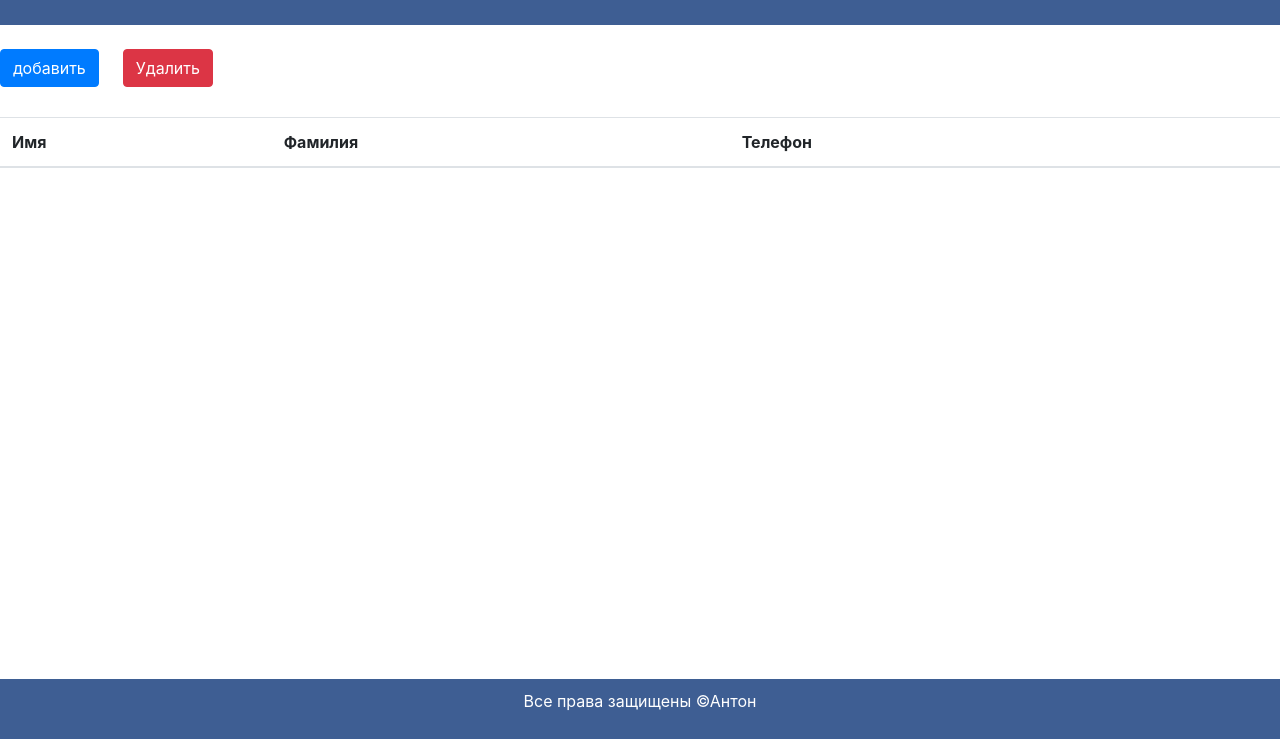
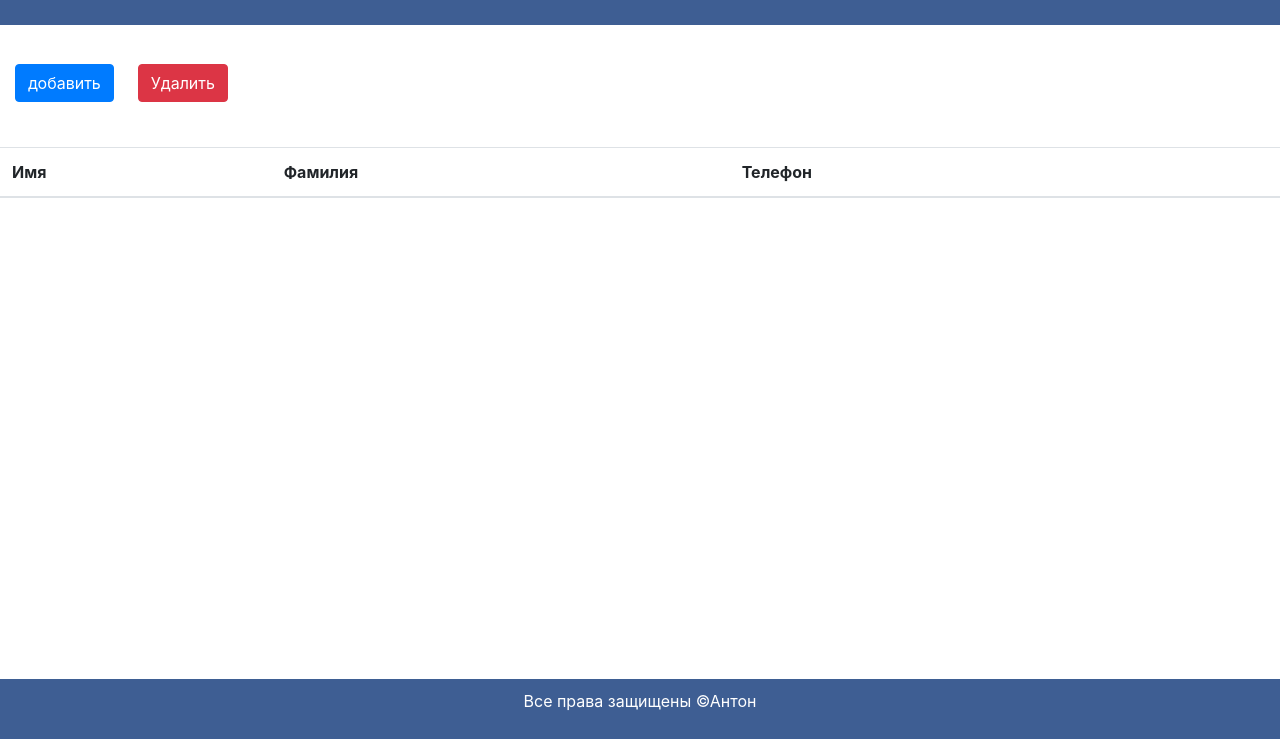
Before and after one commit to antongap99/telephone_Directory, a plain HTML site: page index.html in a window 1280 px wide. Shown: the part 61-800 px from the top of the page. Drawn offline with nearby package versions, Linux system fonts and the light colour scheme.

Commit message:
feat: add padding in btn-wrapper

```diff
--- a/phonebook/css/style.css
+++ b/phonebook/css/style.css
@@ -14,7 +14,9 @@ body {
   text-align: center;
   z-index: 10;
 }
-
+.btn-wrapper {
+  padding: 15px;
+}
 .main {
   margin-top: 110px;
 }
```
· · · · ·
■ WHAT YOU NEED TO DO ■
Look through the material above for the word "style" and copy every line that has it.

■ SOLUTION TO THE PROBLEM ■
--- a/phonebook/css/style.css
+++ b/phonebook/css/style.css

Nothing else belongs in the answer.